I am starting now with neuromusular therapy and it seems pretty good!
http://www.neurosomaticeducators.com/html/whatisINT.htm

Think they have books.
This is also a good treatment/lifestyle protocol book (http://search.barnesandnoble.com/The-Permanent-Pain-Cure/Ming-Chew/e/9780071498630/?itm=1) from a PT (ART based) I have used and seen amazing results from!

Steve Liberati
07-10-2008, 06:27 AM
Mike Robertson devotes a chapter to soft issue work and its various exercises in the manual "Bulletproof Knees" which I highly recommend.

Greg Davis
07-14-2008, 11:26 AM
FYI I had a chance to ask Eric Cressey for his thoughts on this and he replied:

Great read:

The Trigger Point Therapy Workbook (http://www.amazon.com/gp/product/1572243759/qid=1148698046/sr=2-1/ref=pd_bbs_b_2_1?s=books&v=glance&n=28)

Thomas Bailly
08-18-2008, 10:57 AM
Books will only get you so far, especially when it comes to soft tissue work.
Find a therapist whose work you like ask them if they could teach you a few basics, your money will be a lot better spent.( granted you will be spending more of it).
Another option is to find a massage therapy school near you and post an ad saying" body available for work" there. It may end up being hit or miss but you will learn a lot from receiving and usually students like to talk about what they just learned. Most schools teach a lot more than your basic swedish work.


Long time reader,first time poster.
11 years as a bodyworker, specializing in injury rehab.

Steven Low
08-18-2008, 06:02 PM
Myofascial, neuromuscular, ART are all good.

I mean, half the time just do what feels good or aim/poke around for stuff that is tight and loosen it. That's generally some of the best stuff.

In the college class I took there's also some great stuff you can do with massage of the head/face and hands. Those are some good areas to target that feel really great afterwards.

Garrett Smith
08-19-2008, 06:43 AM
Man, I want that Ming book so bad.

Craig Brown
08-19-2008, 08:04 AM
I'll second that tripgger point book, very helpful.

Greg Davis
08-19-2008, 08:32 AM
I bought the Trigger Point book a few weeks ago. My girlfriend and I have tried some of the stuff and it is pretty useful. My only beef with it is that 90% of it focused on fixing pain and so it doesn't give you much to go on for the preventive side of things.

Craig Brown
08-19-2008, 10:09 AM
Greg- well, in theory the trigger points should only be present where there is a problem...so it is somewhat reactionary vs. preventative. There should be a ton of good refeerence materials for deep tissue massage. There is a book...

http://www.wakinglifemassage.com/shop/item.asp?itemid=909

...that I just looked in passing (link is to a store in my neighborhood). No opinion on if it is any good, but it is on my list to spend some more time with.

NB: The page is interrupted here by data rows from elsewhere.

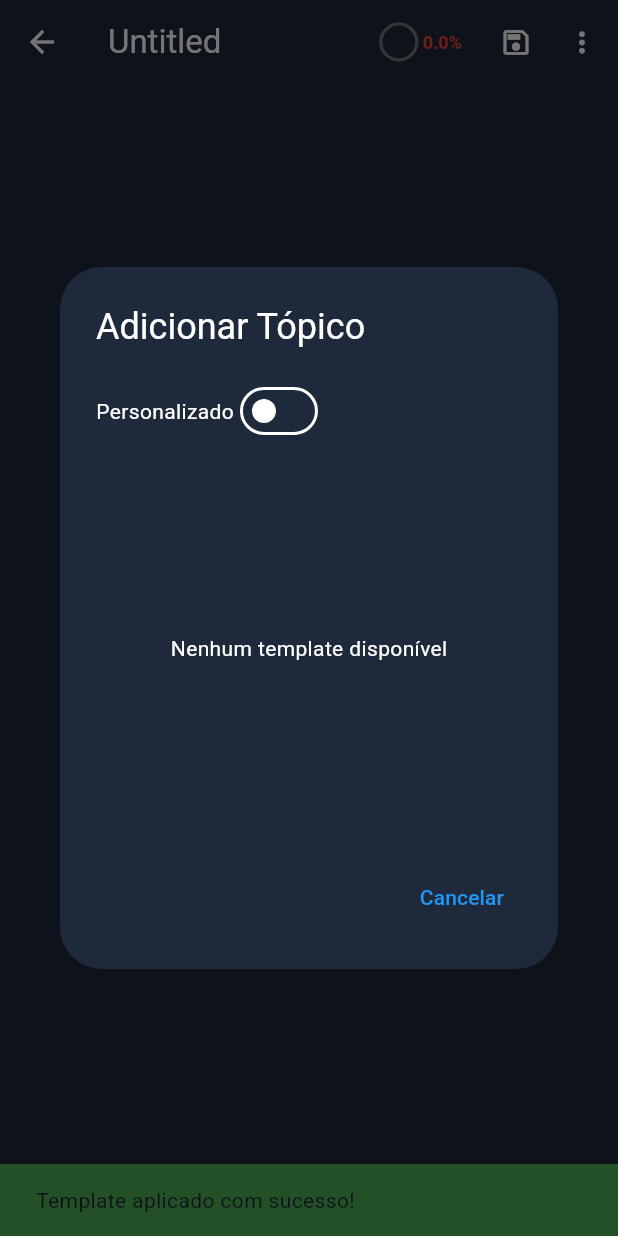
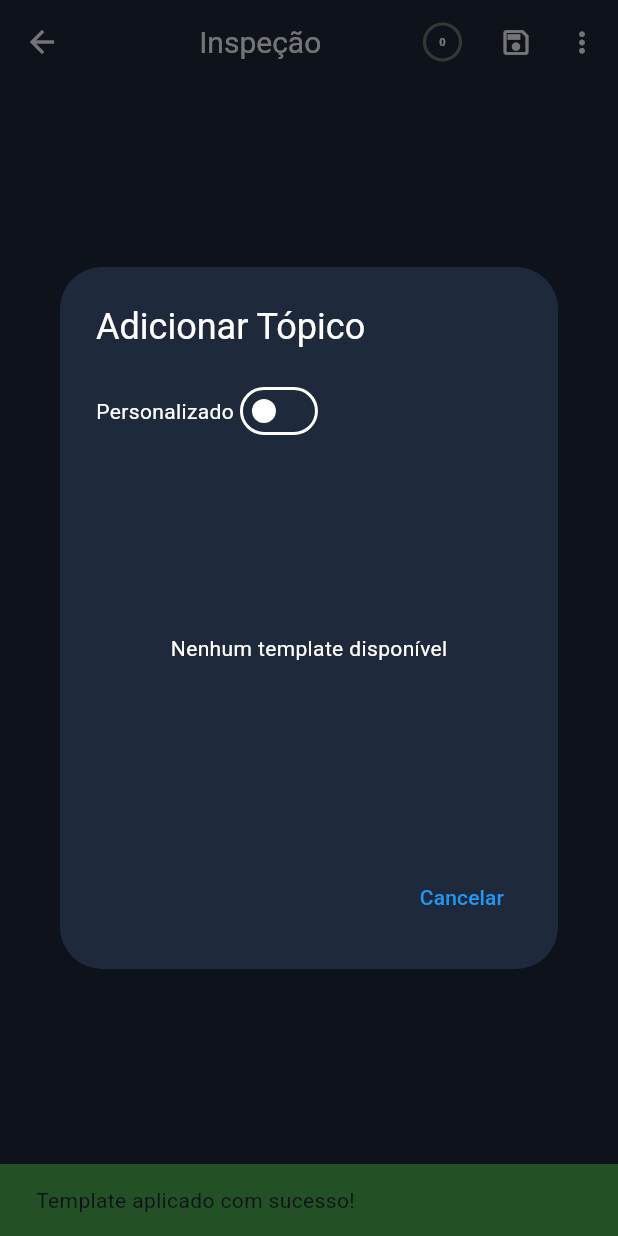
Before and after one commit to danrleyribeiro-rv/inspection_app, a Flutter app: the InspectionDetailScreen screen opened directly with empty values, after a tap on "Adicionar tópico", on a phone screen of 412 x 824 dp. Run offline on Flutter 3.47's test engine with Material 3 defaults, Android fonts, the light colour scheme and no system bars; our stand-ins replace brasil_fields, cloud_firestore, connectivity_plus, file_picker, firebase_auth, firebase_core and 10 more; missing offline and left inert: cpf_cnpj_validator; accounts and stored records are empty.

Commit message:
Commit aqui

```diff
--- a/lib/presentation/screens/inspection/inspection_detail_screen.dart
+++ b/lib/presentation/screens/inspection/inspection_detail_screen.dart
@@ -38,7 +38,6 @@ class _InspectionDetailScreenState extends State<InspectionDetailScreen> {
   bool _isApplyingTemplate = false;
   bool _isRestoringCheckpoint = false;
   double _overallProgress = 0.0;
-  Map<String, int>? _inspectionStats;
   Inspection? _inspection;
   List<Topic> _topics = [];
   int _expandedTopicIndex = -1;
@@ -141,12 +140,11 @@ class _InspectionDetailScreenState extends State<InspectionDetailScreen> {
   Future<void> _loadProgress() async {
     if (_inspection != null) {
       final progress = ProgressCalculationService.calculateOverallProgress(_inspection!.toMap());
-      final stats = ProgressCalculationService.getInspectionStats(_inspection!.toMap());
+      ProgressCalculationService.getInspectionStats(_inspection!.toMap());
 
       if (mounted) {
         setState(() {
           _overallProgress = progress;
-          _inspectionStats = stats;
         });
       }
     }
@@ -585,24 +583,22 @@ class _InspectionDetailScreenState extends State<InspectionDetailScreen> {
         title: Row(
           children: [
             Expanded(
-              child: Text(_inspection?.title ?? 'Inspeção'),
+              child: Text(_inspection?.cod ?? 'Inspeção',
+                textAlign: TextAlign.center,
+                style: const TextStyle(
+                  fontSize: 20,
+                  fontWeight: FontWeight.normal,
+                ),
+              ),
             ),
             if (!_isLoading && _inspection != null) ...[
               const SizedBox(width: 8),
               ProgressCircle(
                 progress: _overallProgress,
                 size: 24,
-                showPercentage: false,
+                showPercentage: true,
               ),
-              const SizedBox(width: 4),
-              Text(
-                '${_overallProgress.toStringAsFixed(1)}%',
-                style: TextStyle(
-                  fontSize: 12,
-                  fontWeight: FontWeight.bold,
-                  color: ProgressCalculationService.getProgressColor(_overallProgress),
-                ),
-              ),
+              const SizedBox(width: 1),
             ],
           ],
         ),
@@ -623,7 +619,7 @@ class _InspectionDetailScreenState extends State<InspectionDetailScreen> {
                   ? 'Reaplicar Template'
                   : 'Aplicar Template',
               onPressed: _isApplyingTemplate ? null : _manuallyApplyTemplate,
-              padding: const EdgeInsets.all(8),
+              padding: const EdgeInsets.all(5),
               visualDensity: VisualDensity.compact,
             ),
           if (_isSyncing || _isApplyingTemplate || _isRestoringCheckpoint)
@@ -640,7 +636,7 @@ class _InspectionDetailScreenState extends State<InspectionDetailScreen> {
             ),
           if (!(_isSyncing || _isApplyingTemplate || _isRestoringCheckpoint))
             PopupMenuButton<String>(
-              padding: const EdgeInsets.all(8),
+              padding: const EdgeInsets.all(5),
               icon: const Icon(Icons.more_vert, size: 22),
               onSelected: (value) async {
                 switch (value) {
```
Also changed, not shown: lib/presentation/screens/inspection/item_widget.dart (+60 -39 lines), lib/presentation/screens/inspection/topic_widget.dart (+40 -28 lines).
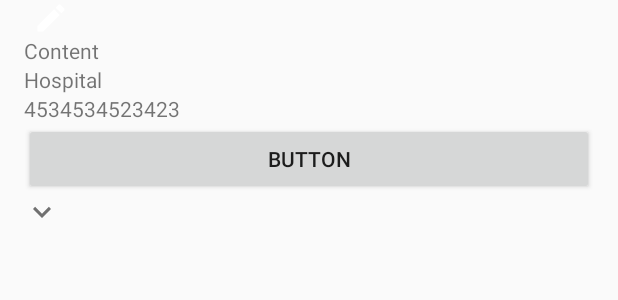
After one commit to PillGood/PillGood, an Android app: the layout item_entry_parent.xml on its own in the app's theme, with its tools: preview values and no code run, on a phone screen of 412 x 824 dp. The commit adds this screen. Shown: the top 300 px of the screen. Run offline under Robolectric (Android 15) with nearby library versions, the phone set to English and light mode, and no system bars.

Commit message:
main fragment

```diff
--- a/app/build.gradle
+++ b/app/build.gradle
@@ -24,6 +24,8 @@ dependencies {
     implementation 'com.android.support.constraint:constraint-layout:1.1.2'
     implementation 'com.android.support:design:27.1.1'
     implementation 'com.android.support:support-v4:27.1.1'
+    implementation 'com.android.support:recyclerview-v7:27.1.1'
+    implementation 'com.bignerdranch.android:expandablerecyclerview:3.0.0-RC1'
     testImplementation 'junit:junit:4.12'
     androidTestImplementation 'com.android.support.test:runner:1.0.2'
     androidTestImplementation 'com.android.support.test.espresso:espresso-core:3.0.2'
--- /dev/null
+++ b/app/src/main/res/drawable/ic_camera_white_48dp.xml
@@ -0,0 +1,5 @@
+<vector android:height="48dp" android:tint="#FFFFFF"
+    android:viewportHeight="24.0" android:viewportWidth="24.0"
+    android:width="48dp" xmlns:android="http://schemas.android.com/apk/res/android">
+    <path android:fillColor="#FF000000" android:pathData="M9.4,10.5l4.77,-8.26C13.47,2.09 12.75,2 12,2c-2.4,0 -4.6,0.85 -6.32,2.25l3.66,6.35 0.06,-0.1zM21.54,9c-0.92,-2.92 -3.15,-5.26 -6,-6.34L11.88,9h9.66zM21.8,10h-7.49l0.29,0.5 4.76,8.25C21,16.97 22,14.61 22,12c0,-0.69 -0.07,-1.35 -0.2,-2zM8.54,12l-3.9,-6.75C3.01,7.03 2,9.39 2,12c0,0.69 0.07,1.35 0.2,2h7.49l-1.15,-2zM2.46,15c0.92,2.92 3.15,5.26 6,6.34L12.12,15L2.46,15zM13.73,15l-3.9,6.76c0.7,0.15 1.42,0.24 2.17,0.24 2.4,0 4.6,-0.85 6.32,-2.25l-3.66,-6.35 -0.93,1.6z"/>
+</vector>
--- /dev/null
+++ b/app/src/main/res/drawable/ic_edit_white_48dp.xml
@@ -0,0 +1,5 @@
+<vector android:height="48dp" android:tint="#FFFFFF"
+    android:viewportHeight="24.0" android:viewportWidth="24.0"
+    android:width="48dp" xmlns:android="http://schemas.android.com/apk/res/android">
+    <path android:fillColor="#FF000000" android:pathData="M3,17.25V21h3.75L17.81,9.94l-3.75,-3.75L3,17.25zM20.71,7.04c0.39,-0.39 0.39,-1.02 0,-1.41l-2.34,-2.34c-0.39,-0.39 -1.02,-0.39 -1.41,0l-1.83,1.83 3.75,3.75 1.83,-1.83z"/>
+</vector>
--- /dev/null
+++ b/app/src/main/res/drawable/ic_keyboard_arrow_down_black_48dp.xml
@@ -0,0 +1,5 @@
+<vector android:alpha="0.55" android:height="48dp"
+    android:viewportHeight="24.0" android:viewportWidth="24.0"
+    android:width="48dp" xmlns:android="http://schemas.android.com/apk/res/android">
+    <path android:fillColor="#FF000000" android:pathData="M7.41,7.84L12,12.42l4.59,-4.58L18,9.25l-6,6 -6,-6z"/>
+</vector>
--- a/app/src/main/res/layout/activity_main.xml
+++ b/app/src/main/res/layout/activity_main.xml
@@ -28,7 +28,6 @@
             android:background="@android:color/white" />
 
     </LinearLayout>
-
     <android.support.design.widget.FloatingActionButton
         android:id="@+id/add_button"
         android:layout_width="wrap_content"
--- /dev/null
+++ b/app/src/main/res/layout/item_entry_parent.xml
@@ -0,0 +1,52 @@
+<?xml version="1.0" encoding="utf-8"?>
+<LinearLayout xmlns:android="http://schemas.android.com/apk/res/android"
+    android:id="@+id/content_layout"
+    android:layout_width="match_parent"
+    android:layout_height="wrap_content"
+    android:gravity="center_vertical"
+    android:orientation="vertical"
+    android:paddingLeft="16dp"
+    android:paddingRight="16dp">
+
+    <RelativeLayout
+        android:layout_width="36dp"
+        android:layout_height="wrap_content">
+
+        <ImageView
+            android:id="@+id/icon"
+            android:layout_width="24dp"
+            android:layout_height="24dp"
+            android:layout_centerInParent="true"
+            android:adjustViewBounds="true"
+            android:src="@drawable/ic_edit_white_48dp" />
+    </RelativeLayout>
+
+    <TextView
+        android:id="@+id/name"
+        android:layout_width="wrap_content"
+        android:layout_height="wrap_content"
+        android:text="Content" />
+
+    <TextView
+        android:id="@+id/hospital"
+        android:layout_width="wrap_content"
+        android:layout_height="wrap_content"
+        android:text="Hospital" />
+
+    <TextView
+        android:layout_width="wrap_content"
+        android:layout_height="wrap_content"
+        android:id="@+id/date"
+        android:text="4534534523423"/>
+
+    <Button
+        android:id="@+id/doneButton"
+        android:layout_width="match_parent"
+        android:layout_height="wrap_content"
+        android:text="button"/>
+    <ImageView
+        android:id="@+id/down"
+        android:layout_width="24dp"
+        android:layout_height="24dp"
+        android:src="@drawable/ic_keyboard_arrow_down_black_48dp"/>
+</LinearLayout>
--- a/app/src/main/res/values/strings.xml
+++ b/app/src/main/res/values/strings.xml
@@ -5,4 +5,6 @@
     <string name="hello_blank_fragment" translatable="false">Hello blank fragment</string>
     <string name="current_fragment">Current</string>
     <string name="past_fragment">Past</string>
+    <string name="action_qr">QR Code</string>
+    <string name="action_manual">Manual</string>
 </resources>
```
Also changed, not shown: app/src/main/java/com/example/pc/pillgood/Entry.java (+11 -1 lines), app/src/main/java/com/example/pc/pillgood/EntryContentObject.java (added, +65 -0 lines), app/src/main/java/com/example/pc/pillgood/MainFragment.java (+24 -12 lines), app/src/main/java/com/example/pc/pillgood/MainRecyclerViewAdapter.java (added, +130 -0 lines), app/src/main/res/layout/item_entry_child.xml (added, +15 -0 lines), app/src/main/res/menu/fab.xml (added, +12 -0 lines), 1 other file.
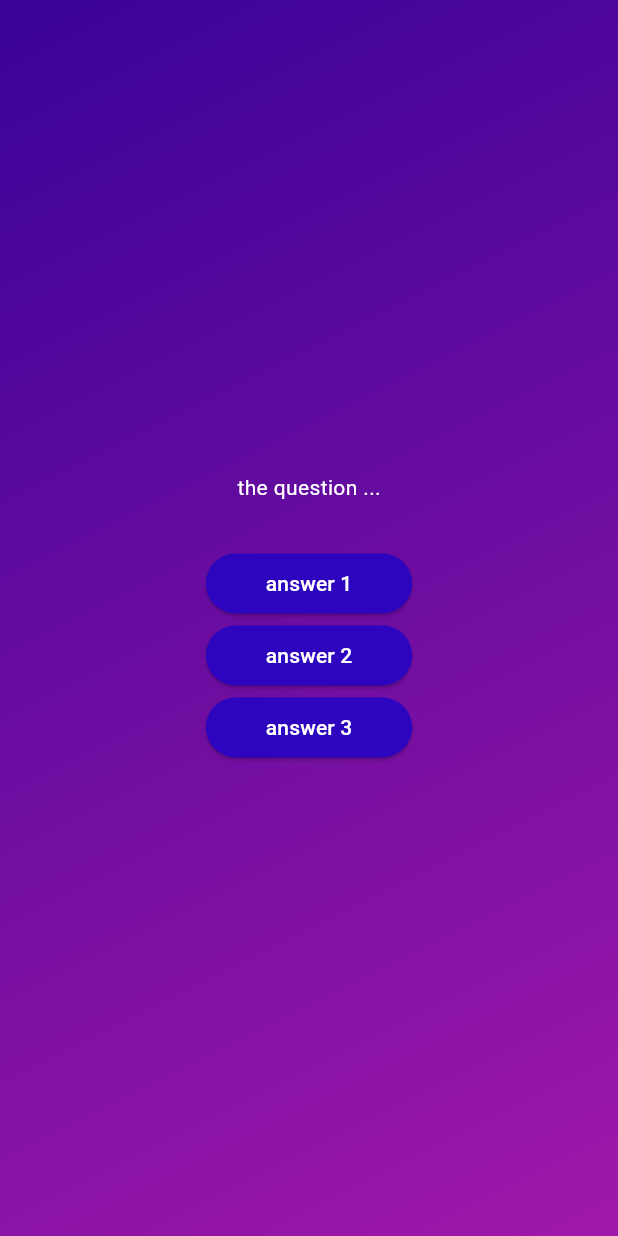
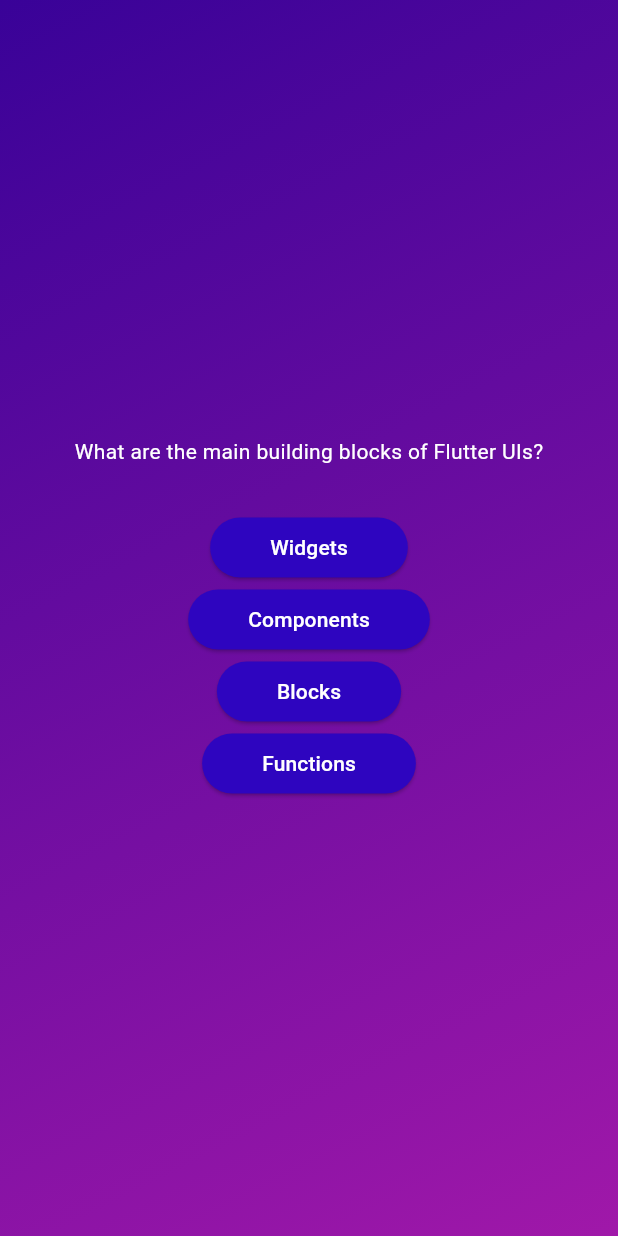
Before and after one commit to jhnnyk/flutter_quiz_app, a Flutter app: the screen it shows after launch, after a tap on "Start Quiz", on a phone screen of 412 x 824 dp. Run offline on Flutter 3.47's test engine with Material 3 defaults, Android fonts, the phone set to English and light mode, and no system bars.

Commit message:
iterating through a list and displaying the question and answers

```diff
--- a/lib/questions_screen.dart
+++ b/lib/questions_screen.dart
@@ -1,5 +1,6 @@
 import 'package:flutter/material.dart';
 import 'package:quiz_app/answer_button.dart';
+import 'package:quiz_app/data/questions.dart';
 
 class QuestionsScreen extends StatefulWidget {
   const QuestionsScreen({super.key});
@@ -13,21 +14,29 @@ class QuestionsScreen extends StatefulWidget {
 class _QuestionsScreenState extends State<QuestionsScreen> {
   @override
   Widget build(BuildContext context) {
+    final currentQuestion = questions[0];
+
     return SizedBox(
       width: double.infinity,
       child: Column(
         mainAxisAlignment: MainAxisAlignment.center,
         children: [
-          const Text(
-            'the question ...',
-            style: TextStyle(
+          Text(
+            currentQuestion.text,
+            style: const TextStyle(
               color: Colors.white,
             ),
           ),
           const SizedBox(height: 30),
-          AnswerButton(answerText: 'answer 1', onTap: () {}),
-          AnswerButton(answerText: 'answer 2', onTap: () {}),
-          AnswerButton(answerText: 'answer 3', onTap: () {}),
+          // the spread operator below '...' pulls the items out of
+          // the returned list so that they are separate widgets
+          // the Column widget won't accept a list within a list(it's children)
+          ...currentQuestion.answers.map((answer) {
+            return AnswerButton(
+              answerText: answer,
+              onTap: () {},
+            );
+          }),
         ],
       ),
     );
```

Thomas Bailly
08-19-2008, 11:19 PM
[QUOTE=Steven Low;37144]Myofascial, neuromuscular, ART are all good.

I mean, half the time just do what feels good or aim/poke around for stuff that is tight and loosen it. That's generally some of the best stuff.

The key to good bodywork.